The area clearly holds a lot of history dating back hundreds of years ago, so it comes as no surprise that the children in the surrounding area would create horror stories for their own amusement. The city is looking into refurbishing the area and turning it into a recreation zone.

 

Legends

Werewolf of Morbach Legend

The following was recorded from a conversation I had with my mom regarding ghost stories she was told in her childhoods. Our family has German origins, and she specifically remembered an old German myth she was told as a child. She is marked JS, and I am marked CS.

 

JS: “Okay so I believe the city is Morbach, and according to the legend, this is the last place a werewolf has been killed. I think it was killed in the late 1900’s or something. Anyways, the legend is called ‘The Werewolf of Morbach” because it is about a candle that has always been lit as a reminder to the village that the werewolf wont return. And allegedly, one night, the candle went out and soldiers spotted a wolf like figure. And to this day, the candle hasn’t burned out, but allegedly, if it does the wolf is destined to return.”

CS: “And when were you first told this legend?”

JS: “God, I wanna say when I was like 5? My mom loved legends like these and always told them to me before bed.”

 

Context:

A phone call conversation with my mom, JS, discussing old ghost legends and tales she’s heard of.

Background:

JS currently resides in Laguna Beach, California but was previously raised in Minnesota.

 

Analysis:

I enjoyed this legend because I like how its undertones ties back to war with the soldiers being the ones to discover the unlit candle. I think this is indicative of when the legend arose and why it arose when it did. The legend thus serves as a good reflection of the political and social climate of Germany of the time.

 

Legends

La Siguanaba

She was a woman that went out every night to wash by the river. Everyone would hear her washing. But no one would go outside. They would see a woman that had long hair that would drag on the floor. She seduced the men. The story is often told to children to scare them into not misbehaving.

My tia Estella did not listen to my grandmother and went out at night. She was using the bathroom outside and she saw a tall women standing there. The woman had long black hair. And she was washing. My tia thought it was one of the neighbors washing. She approached the lady and when the lady turned to her she was a skeleton.
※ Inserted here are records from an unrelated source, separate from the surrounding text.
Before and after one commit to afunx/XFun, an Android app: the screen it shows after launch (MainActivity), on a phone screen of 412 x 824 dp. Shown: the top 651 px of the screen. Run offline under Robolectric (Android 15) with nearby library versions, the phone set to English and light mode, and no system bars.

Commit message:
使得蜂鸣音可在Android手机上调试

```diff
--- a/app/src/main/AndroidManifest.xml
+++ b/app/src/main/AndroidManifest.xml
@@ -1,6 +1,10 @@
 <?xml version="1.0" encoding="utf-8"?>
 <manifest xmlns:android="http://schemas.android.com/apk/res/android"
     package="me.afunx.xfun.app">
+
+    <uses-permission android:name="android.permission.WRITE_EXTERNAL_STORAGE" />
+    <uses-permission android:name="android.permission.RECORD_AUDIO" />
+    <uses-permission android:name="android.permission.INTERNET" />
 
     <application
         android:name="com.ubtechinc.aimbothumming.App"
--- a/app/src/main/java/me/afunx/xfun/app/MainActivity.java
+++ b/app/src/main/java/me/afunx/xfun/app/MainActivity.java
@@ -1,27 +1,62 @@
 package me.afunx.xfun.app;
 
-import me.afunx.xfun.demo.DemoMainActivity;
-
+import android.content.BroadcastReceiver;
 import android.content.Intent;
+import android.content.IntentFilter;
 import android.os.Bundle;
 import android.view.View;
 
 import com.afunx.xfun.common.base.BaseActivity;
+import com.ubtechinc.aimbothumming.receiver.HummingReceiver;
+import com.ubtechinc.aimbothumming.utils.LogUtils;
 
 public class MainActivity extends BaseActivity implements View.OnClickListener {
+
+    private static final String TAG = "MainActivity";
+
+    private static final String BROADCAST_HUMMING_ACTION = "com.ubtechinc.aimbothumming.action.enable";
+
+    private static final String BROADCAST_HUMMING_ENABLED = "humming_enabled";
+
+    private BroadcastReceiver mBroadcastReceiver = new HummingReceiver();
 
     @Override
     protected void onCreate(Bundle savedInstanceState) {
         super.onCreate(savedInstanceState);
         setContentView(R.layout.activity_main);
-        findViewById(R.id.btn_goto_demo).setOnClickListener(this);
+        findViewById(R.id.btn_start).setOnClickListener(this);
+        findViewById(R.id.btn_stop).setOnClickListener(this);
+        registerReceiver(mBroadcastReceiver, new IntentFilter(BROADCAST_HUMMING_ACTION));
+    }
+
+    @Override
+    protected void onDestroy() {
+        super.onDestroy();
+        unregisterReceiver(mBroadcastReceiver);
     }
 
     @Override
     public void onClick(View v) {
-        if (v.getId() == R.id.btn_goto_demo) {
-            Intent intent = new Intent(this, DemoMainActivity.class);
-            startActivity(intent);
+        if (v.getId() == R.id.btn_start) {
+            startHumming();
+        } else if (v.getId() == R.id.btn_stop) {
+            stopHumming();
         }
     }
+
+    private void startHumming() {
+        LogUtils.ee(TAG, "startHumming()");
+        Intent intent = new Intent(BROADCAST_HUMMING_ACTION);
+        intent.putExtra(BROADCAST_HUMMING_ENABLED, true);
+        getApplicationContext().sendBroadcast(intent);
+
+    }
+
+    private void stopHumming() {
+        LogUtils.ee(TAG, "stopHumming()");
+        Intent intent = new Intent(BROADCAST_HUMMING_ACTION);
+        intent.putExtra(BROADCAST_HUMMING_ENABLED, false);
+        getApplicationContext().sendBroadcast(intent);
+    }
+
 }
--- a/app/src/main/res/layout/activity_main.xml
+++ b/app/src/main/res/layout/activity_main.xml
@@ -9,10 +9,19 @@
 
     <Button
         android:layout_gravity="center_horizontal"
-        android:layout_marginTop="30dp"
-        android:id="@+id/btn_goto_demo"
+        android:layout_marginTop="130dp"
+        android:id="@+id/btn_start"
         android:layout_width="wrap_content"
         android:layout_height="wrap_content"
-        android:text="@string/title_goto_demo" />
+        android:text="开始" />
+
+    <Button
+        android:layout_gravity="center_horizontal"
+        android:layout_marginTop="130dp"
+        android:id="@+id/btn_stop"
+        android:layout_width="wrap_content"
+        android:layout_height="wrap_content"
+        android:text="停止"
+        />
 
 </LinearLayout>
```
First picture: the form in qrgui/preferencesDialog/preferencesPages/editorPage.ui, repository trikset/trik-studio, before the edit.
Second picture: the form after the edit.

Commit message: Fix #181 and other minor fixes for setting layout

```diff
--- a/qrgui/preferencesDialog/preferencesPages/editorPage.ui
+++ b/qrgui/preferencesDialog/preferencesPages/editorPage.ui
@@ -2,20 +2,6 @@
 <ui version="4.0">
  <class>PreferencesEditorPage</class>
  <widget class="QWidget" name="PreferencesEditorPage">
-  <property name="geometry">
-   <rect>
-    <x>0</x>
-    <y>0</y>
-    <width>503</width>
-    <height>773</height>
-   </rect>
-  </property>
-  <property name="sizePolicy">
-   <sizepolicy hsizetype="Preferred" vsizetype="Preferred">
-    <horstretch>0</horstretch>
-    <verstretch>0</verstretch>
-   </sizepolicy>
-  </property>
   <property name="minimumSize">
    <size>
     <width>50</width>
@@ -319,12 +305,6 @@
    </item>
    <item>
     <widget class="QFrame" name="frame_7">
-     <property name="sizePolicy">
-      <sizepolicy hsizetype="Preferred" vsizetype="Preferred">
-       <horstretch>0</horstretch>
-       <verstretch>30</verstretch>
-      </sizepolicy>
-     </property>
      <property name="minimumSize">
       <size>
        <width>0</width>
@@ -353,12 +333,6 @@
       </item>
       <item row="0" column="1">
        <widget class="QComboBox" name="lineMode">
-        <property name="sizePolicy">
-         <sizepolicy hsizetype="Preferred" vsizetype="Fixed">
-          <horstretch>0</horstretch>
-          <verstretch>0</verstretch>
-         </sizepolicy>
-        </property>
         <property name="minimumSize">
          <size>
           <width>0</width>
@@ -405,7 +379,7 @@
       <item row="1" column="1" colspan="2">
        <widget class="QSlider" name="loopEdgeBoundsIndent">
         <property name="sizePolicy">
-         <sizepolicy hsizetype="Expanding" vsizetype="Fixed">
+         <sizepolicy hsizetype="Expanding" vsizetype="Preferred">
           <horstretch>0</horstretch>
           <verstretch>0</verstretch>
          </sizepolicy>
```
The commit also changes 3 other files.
My tia became mute and ran away from the women.

My informant is a service coordinator. She likes to help people. She also migrated from El Salvador to the United States. Most of her stories are from her mother or personal experiences.

I talked to my informant over coffee in our house.

The interesting part of this piece is the similarities between this and the Llorona of Mexico. It is also interesting because my own aunt experienced it. This story is a classic tale Salvadoran parents use to keep them from misbehaving.

 

[geolocation]